The units come online as the city grapples with an apparently expanding unsheltered population, and a lack of housing inventory, which is making it hard to move people through the shelter system.
“We will see an impact on the homeless system with these 65 units,” Michelle Flynn, executive director of The Road Home nonprofit that will operate the complex, said during a media tour of the building on Thursday. “We are pulling people in who really have struggled to get into housing.”
The studio apartments at the Magnolia complex on 165 S. 300 East will make all the difference for the chronically homeless individuals who will soon call them home, a group made up of people Flynn said are the “most vulnerable” of the vulnerable.
But Flynn recognized that the units represent a small dent in the large demand for housing in the Salt Lake Valley, both for people experiencing homelessness and the population at large.
To help address the needs of people who are unsheltered, the county needs even more permanent supportive housing, which provides access to case workers and other services for residents, Flynn said. But she said there’s a need for many others types of housing solutions to address the diverse circumstances people face, as well.
“We’re looking at other types of single unit, single room-type units that have maybe a lighter version of supportive services for individuals... gentlemen or women who are working, just not making enough money, don’t really need this level of support services,” she said. “We need some of that, too.”
Among the housing solutions the city is exploring is a tiny home village leaders see as an option to help people exit homelessness and build community.
The Magnolia joins several existing permanent supportive housing complexes in the Salt Lake County area that are similarly centered around a “housing first” model that prioritizes getting people into a stable living situation so they can then address other needs in their lives.

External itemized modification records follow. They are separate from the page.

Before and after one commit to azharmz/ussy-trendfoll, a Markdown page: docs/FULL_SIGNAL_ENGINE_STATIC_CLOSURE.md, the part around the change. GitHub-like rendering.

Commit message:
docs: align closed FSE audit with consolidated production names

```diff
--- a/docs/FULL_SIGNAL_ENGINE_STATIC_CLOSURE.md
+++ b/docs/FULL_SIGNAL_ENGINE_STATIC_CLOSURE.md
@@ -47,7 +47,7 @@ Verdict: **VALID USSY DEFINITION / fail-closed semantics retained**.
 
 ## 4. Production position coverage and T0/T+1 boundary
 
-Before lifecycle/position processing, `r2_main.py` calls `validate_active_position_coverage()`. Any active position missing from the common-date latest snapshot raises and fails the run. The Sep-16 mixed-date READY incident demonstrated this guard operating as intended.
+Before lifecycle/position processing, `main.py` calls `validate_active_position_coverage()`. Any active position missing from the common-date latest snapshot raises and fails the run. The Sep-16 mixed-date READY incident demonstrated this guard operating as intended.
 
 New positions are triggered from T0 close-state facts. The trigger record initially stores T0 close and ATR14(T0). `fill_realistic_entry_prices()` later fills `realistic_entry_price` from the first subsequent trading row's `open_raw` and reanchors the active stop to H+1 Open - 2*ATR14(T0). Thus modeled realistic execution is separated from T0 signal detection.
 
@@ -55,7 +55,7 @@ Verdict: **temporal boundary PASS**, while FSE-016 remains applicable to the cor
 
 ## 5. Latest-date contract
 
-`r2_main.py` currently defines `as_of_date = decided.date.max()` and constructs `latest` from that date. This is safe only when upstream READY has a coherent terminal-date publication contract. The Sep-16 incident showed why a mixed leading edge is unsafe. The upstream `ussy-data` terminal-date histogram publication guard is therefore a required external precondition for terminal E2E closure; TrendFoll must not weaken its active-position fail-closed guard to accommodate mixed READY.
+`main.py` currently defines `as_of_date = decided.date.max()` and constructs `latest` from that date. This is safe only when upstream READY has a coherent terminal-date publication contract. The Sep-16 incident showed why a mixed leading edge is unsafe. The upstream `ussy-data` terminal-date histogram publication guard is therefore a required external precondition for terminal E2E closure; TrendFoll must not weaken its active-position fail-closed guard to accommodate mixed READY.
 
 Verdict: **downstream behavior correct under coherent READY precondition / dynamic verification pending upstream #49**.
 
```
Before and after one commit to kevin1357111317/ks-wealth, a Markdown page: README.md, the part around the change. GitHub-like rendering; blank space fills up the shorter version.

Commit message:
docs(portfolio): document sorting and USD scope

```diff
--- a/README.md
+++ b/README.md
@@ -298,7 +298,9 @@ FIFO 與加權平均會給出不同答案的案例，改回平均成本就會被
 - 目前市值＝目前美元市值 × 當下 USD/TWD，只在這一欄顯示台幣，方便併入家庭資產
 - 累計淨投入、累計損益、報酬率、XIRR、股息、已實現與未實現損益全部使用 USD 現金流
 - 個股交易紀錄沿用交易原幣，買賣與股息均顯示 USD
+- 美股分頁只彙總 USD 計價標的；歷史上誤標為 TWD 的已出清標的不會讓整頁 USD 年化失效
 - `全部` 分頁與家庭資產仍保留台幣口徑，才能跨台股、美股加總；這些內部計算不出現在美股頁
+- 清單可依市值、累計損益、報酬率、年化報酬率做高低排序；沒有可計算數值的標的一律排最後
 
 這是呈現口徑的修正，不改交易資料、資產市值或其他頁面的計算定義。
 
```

These long-term apartments, which offer heavily subsidized or no-cost rents, have proven to be extremely successful, with retention rates of about 95% in communities located in Salt Lake County. In Utah County, such efforts have led to a 50% reduction in the homeless population over the last three years.
Unlike many permanent supportive housing projects in the Salt Lake Valley — such as The Road Home’s Palmer Court, a 201-person community retrofitted from a former Holiday Inn — the Magnolia was built with people experiencing homelessness in mind, Flynn noted.

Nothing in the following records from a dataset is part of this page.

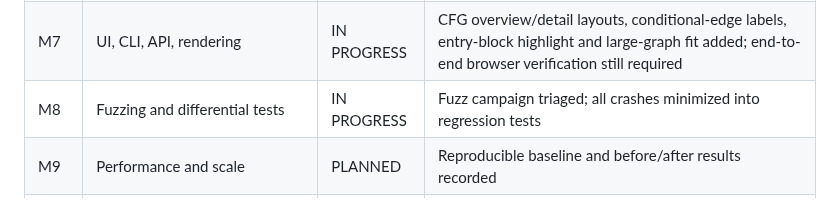
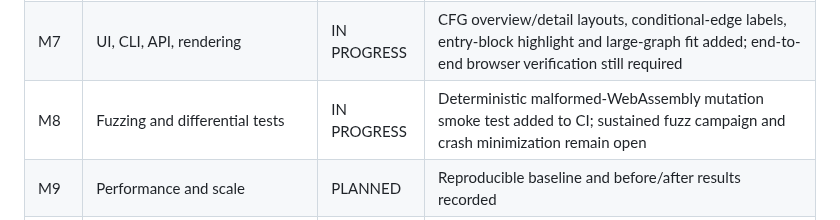
Before and after one commit to sagarchive/rdis, a Markdown page: docs/audit/MILESTONES.md, the part around the change. GitHub-like rendering.

Commit message:
docs: update milestone names and fuzz smoke coverage

```diff
--- a/docs/audit/MILESTONES.md
+++ b/docs/audit/MILESTONES.md
@@ -12,7 +12,7 @@ Milestones are not complete until their acceptance gates have reproducible evide
 | M5 | IR and decompiler semantics | IN PROGRESS | Execution-based semantic corpus passes; unsupported cases counted |
 | M6 | Type recovery/platform metadata | PLANNED | Versioned metadata and ambiguity tests pass |
 | M7 | UI, CLI, API, rendering | IN PROGRESS | CFG overview/detail layouts, conditional-edge labels, entry-block highlight and large-graph fit added; end-to-end browser verification still required |
-| M8 | Fuzzing and differential tests | IN PROGRESS | Fuzz campaign triaged; all crashes minimized into regression tests |
+| M8 | Fuzzing and differential tests | IN PROGRESS | Deterministic malformed-WebAssembly mutation smoke test added to CI; sustained fuzz campaign and crash minimization remain open |
 | M9 | Performance and scale | PLANNED | Reproducible baseline and before/after results recorded |
 | M10 | Packaging and release | IN PROGRESS | Clean source/wheel/container install and entry points verified |
 
```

The $17 million facility has big, open windows and the rooms are equipped with kitchen goods and bedding purchased by volunteers, including from a new Salt Lake City volunteer program, as well as two weeks of food to get them started. Residents will also have access to onsite case management and other programming.
The building has “support baked into its bones,” Salt Lake City Mayor Erin Mendenhall said at a ribbon cutting event for the facility on Thursday.
“It’s big and it’s beautiful, and it’s a place for those Salt Lakers to establish their next phases of their lives and build community, because homelessness is largely the result of a catastrophic loss of family and belonging in community,” she said. “That’s why it’s critical for us to try to reestablish connections and foster new ones, and that’s part of what this building is designed and ultimately constructed to do — not just create housing, but build community and foster relationships.”